» **Stored records**
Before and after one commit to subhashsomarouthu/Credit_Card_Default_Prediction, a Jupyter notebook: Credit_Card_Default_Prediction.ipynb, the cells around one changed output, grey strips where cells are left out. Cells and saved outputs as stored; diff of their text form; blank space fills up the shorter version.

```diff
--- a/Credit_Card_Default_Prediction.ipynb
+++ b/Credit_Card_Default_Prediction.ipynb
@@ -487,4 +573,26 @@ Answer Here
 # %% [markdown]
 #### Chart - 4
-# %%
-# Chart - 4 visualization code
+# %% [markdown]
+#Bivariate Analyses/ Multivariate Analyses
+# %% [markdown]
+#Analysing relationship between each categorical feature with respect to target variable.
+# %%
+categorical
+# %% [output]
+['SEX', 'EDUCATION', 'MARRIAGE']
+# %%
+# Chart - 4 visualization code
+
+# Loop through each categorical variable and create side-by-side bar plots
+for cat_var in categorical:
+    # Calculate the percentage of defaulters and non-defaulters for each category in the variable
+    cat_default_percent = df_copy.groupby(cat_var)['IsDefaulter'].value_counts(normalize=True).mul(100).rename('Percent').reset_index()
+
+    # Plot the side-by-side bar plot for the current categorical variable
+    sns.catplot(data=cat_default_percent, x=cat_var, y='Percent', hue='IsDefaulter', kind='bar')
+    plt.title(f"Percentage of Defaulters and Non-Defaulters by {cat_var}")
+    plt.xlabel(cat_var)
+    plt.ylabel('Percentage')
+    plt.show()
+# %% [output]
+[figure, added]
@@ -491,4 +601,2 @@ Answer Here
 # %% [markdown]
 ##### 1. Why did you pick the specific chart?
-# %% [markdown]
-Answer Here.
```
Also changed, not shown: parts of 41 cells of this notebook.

...

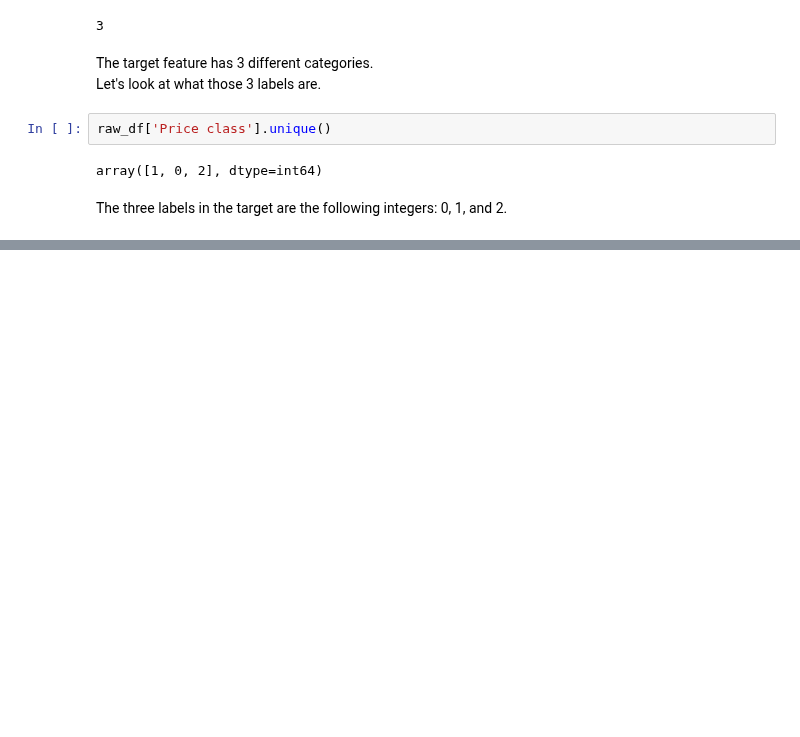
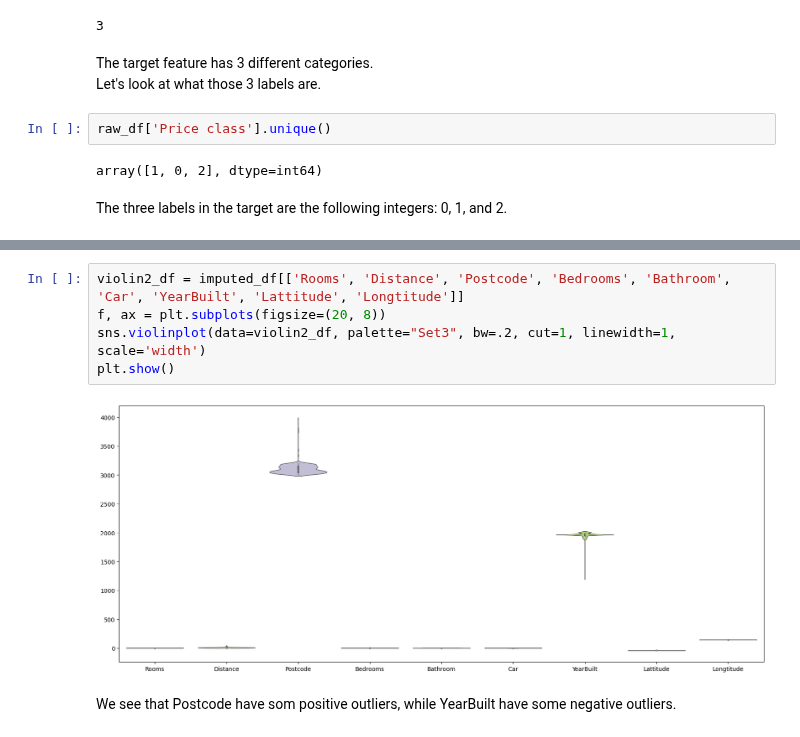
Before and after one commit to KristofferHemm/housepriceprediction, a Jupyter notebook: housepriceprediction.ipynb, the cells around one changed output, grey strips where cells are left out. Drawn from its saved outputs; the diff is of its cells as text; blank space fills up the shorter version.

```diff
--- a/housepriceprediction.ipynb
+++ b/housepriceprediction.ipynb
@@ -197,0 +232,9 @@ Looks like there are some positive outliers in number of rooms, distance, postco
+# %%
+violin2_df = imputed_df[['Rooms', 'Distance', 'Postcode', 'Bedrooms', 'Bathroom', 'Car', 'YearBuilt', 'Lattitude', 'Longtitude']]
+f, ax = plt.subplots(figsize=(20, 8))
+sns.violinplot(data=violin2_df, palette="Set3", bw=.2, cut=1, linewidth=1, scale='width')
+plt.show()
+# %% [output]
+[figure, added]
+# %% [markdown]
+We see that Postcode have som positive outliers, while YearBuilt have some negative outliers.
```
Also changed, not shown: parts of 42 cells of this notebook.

--

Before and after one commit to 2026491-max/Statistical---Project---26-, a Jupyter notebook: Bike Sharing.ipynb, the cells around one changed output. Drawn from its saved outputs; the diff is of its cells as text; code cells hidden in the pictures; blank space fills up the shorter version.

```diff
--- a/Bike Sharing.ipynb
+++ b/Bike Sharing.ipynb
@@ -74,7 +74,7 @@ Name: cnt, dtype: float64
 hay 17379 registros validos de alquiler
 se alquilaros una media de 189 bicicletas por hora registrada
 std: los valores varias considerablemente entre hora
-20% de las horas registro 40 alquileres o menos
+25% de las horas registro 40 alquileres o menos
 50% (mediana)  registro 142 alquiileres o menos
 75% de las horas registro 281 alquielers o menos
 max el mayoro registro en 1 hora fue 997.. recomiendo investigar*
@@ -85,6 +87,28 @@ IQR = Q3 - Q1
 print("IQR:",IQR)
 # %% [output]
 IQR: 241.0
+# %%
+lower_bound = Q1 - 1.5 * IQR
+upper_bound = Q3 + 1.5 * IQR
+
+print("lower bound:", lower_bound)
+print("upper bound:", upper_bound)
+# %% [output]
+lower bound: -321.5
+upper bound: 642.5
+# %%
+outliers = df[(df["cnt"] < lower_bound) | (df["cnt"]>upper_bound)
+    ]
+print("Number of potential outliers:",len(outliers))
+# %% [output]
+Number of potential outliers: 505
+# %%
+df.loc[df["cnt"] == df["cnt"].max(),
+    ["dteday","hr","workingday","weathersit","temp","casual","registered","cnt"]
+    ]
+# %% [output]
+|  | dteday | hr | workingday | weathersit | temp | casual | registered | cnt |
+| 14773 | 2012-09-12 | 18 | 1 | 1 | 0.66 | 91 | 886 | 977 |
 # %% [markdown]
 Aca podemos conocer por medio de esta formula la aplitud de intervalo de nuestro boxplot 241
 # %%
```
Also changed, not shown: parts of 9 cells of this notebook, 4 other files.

» **Aim of the task**
Across the entries above, how many lines contain "IsDefaulter"? Provide only the count.

» **Result of this exercise**
2